[Records from a dataset]
BEGIN

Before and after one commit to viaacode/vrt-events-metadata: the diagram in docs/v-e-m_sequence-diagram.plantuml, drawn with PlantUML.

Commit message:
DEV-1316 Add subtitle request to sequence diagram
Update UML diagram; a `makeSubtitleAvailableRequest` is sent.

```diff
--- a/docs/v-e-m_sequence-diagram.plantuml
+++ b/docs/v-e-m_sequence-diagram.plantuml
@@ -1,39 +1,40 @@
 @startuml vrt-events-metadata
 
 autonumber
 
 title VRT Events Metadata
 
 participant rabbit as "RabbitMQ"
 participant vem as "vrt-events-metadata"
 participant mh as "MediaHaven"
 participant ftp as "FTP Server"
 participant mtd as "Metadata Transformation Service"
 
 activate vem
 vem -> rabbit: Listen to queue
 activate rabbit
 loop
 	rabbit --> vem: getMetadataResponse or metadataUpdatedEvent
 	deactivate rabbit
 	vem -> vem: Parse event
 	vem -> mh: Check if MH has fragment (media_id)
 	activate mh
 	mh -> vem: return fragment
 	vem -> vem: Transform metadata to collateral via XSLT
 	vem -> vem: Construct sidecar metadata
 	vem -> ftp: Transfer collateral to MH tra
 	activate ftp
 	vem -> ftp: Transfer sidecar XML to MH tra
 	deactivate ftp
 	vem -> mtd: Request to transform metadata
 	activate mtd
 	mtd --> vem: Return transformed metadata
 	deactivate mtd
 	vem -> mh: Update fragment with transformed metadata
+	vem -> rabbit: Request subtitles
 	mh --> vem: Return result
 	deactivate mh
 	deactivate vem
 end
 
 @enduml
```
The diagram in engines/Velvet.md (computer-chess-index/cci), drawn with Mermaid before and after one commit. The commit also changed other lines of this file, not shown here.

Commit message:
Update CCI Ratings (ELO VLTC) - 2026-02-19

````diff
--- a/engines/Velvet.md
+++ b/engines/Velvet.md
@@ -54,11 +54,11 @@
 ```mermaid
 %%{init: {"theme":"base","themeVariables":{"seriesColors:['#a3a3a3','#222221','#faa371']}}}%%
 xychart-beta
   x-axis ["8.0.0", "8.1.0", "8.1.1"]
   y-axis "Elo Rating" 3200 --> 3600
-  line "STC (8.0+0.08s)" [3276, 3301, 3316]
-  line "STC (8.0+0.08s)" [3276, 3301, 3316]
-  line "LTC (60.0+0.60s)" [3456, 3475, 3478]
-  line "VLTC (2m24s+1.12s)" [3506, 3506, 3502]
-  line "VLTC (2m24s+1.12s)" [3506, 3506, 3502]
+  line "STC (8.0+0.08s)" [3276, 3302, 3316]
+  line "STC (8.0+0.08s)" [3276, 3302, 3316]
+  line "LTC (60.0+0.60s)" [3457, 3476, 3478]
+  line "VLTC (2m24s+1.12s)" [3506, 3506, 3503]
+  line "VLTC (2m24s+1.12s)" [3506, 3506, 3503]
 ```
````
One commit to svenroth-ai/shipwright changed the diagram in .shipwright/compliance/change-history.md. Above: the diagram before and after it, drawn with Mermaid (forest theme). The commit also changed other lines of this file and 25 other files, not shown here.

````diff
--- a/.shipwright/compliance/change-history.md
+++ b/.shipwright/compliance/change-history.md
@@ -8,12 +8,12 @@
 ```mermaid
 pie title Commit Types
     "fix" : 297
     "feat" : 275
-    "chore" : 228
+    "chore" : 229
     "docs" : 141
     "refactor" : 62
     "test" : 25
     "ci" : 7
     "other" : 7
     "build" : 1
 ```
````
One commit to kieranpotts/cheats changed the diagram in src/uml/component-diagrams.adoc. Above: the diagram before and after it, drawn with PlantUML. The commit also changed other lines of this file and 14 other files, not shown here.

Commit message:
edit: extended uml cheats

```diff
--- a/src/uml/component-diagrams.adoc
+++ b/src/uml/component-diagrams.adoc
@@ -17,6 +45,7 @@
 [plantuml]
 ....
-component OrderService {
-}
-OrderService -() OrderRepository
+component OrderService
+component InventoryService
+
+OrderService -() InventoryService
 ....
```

END

YOUR INSTRUCTIONS => All the entries above should come back exactly as they are written.

RESULT OF THE EXERCISE =>
Before and after one commit to viaacode/vrt-events-metadata: the diagram in docs/v-e-m_sequence-diagram.plantuml, drawn with PlantUML.

Commit message:
DEV-1316 Add subtitle request to sequence diagram
Update UML diagram; a `makeSubtitleAvailableRequest` is sent.

```diff
--- a/docs/v-e-m_sequence-diagram.plantuml
+++ b/docs/v-e-m_sequence-diagram.plantuml
@@ -1,39 +1,40 @@
 @startuml vrt-events-metadata
 
 autonumber
 
 title VRT Events Metadata
 
 participant rabbit as "RabbitMQ"
 participant vem as "vrt-events-metadata"
 participant mh as "MediaHaven"
 participant ftp as "FTP Server"
 participant mtd as "Metadata Transformation Service"
 
 activate vem
 vem -> rabbit: Listen to queue
 activate rabbit
 loop
 	rabbit --> vem: getMetadataResponse or metadataUpdatedEvent
 	deactivate rabbit
 	vem -> vem: Parse event
 	vem -> mh: Check if MH has fragment (media_id)
 	activate mh
 	mh -> vem: return fragment
 	vem -> vem: Transform metadata to collateral via XSLT
 	vem -> vem: Construct sidecar metadata
 	vem -> ftp: Transfer collateral to MH tra
 	activate ftp
 	vem -> ftp: Transfer sidecar XML to MH tra
 	deactivate ftp
 	vem -> mtd: Request to transform metadata
 	activate mtd
 	mtd --> vem: Return transformed metadata
 	deactivate mtd
 	vem -> mh: Update fragment with transformed metadata
+	vem -> rabbit: Request subtitles
 	mh --> vem: Return result
 	deactivate mh
 	deactivate vem
 end
 
 @enduml
```
The diagram in engines/Velvet.md (computer-chess-index/cci), drawn with Mermaid before and after one commit. The commit also changed other lines of this file, not shown here.

Commit message:
Update CCI Ratings (ELO VLTC) - 2026-02-19

````diff
--- a/engines/Velvet.md
+++ b/engines/Velvet.md
@@ -54,11 +54,11 @@
 ```mermaid
 %%{init: {"theme":"base","themeVariables":{"seriesColors:['#a3a3a3','#222221','#faa371']}}}%%
 xychart-beta
   x-axis ["8.0.0", "8.1.0", "8.1.1"]
   y-axis "Elo Rating" 3200 --> 3600
-  line "STC (8.0+0.08s)" [3276, 3301, 3316]
-  line "STC (8.0+0.08s)" [3276, 3301, 3316]
-  line "LTC (60.0+0.60s)" [3456, 3475, 3478]
-  line "VLTC (2m24s+1.12s)" [3506, 3506, 3502]
-  line "VLTC (2m24s+1.12s)" [3506, 3506, 3502]
+  line "STC (8.0+0.08s)" [3276, 3302, 3316]
+  line "STC (8.0+0.08s)" [3276, 3302, 3316]
+  line "LTC (60.0+0.60s)" [3457, 3476, 3478]
+  line "VLTC (2m24s+1.12s)" [3506, 3506, 3503]
+  line "VLTC (2m24s+1.12s)" [3506, 3506, 3503]
 ```
````
One commit to svenroth-ai/shipwright changed the diagram in .shipwright/compliance/change-history.md. Above: the diagram before and after it, drawn with Mermaid (forest theme). The commit also changed other lines of this file and 25 other files, not shown here.

````diff
--- a/.shipwright/compliance/change-history.md
+++ b/.shipwright/compliance/change-history.md
@@ -8,12 +8,12 @@
 ```mermaid
 pie title Commit Types
     "fix" : 297
     "feat" : 275
-    "chore" : 228
+    "chore" : 229
     "docs" : 141
     "refactor" : 62
     "test" : 25
     "ci" : 7
     "other" : 7
     "build" : 1
 ```
````
One commit to kieranpotts/cheats changed the diagram in src/uml/component-diagrams.adoc. Above: the diagram before and after it, drawn with PlantUML. The commit also changed other lines of this file and 14 other files, not shown here.

Commit message:
edit: extended uml cheats

```diff
--- a/src/uml/component-diagrams.adoc
+++ b/src/uml/component-diagrams.adoc
@@ -17,6 +45,7 @@
 [plantuml]
 ....
-component OrderService {
-}
-OrderService -() OrderRepository
+component OrderService
+component InventoryService
+
+OrderService -() InventoryService
 ....
```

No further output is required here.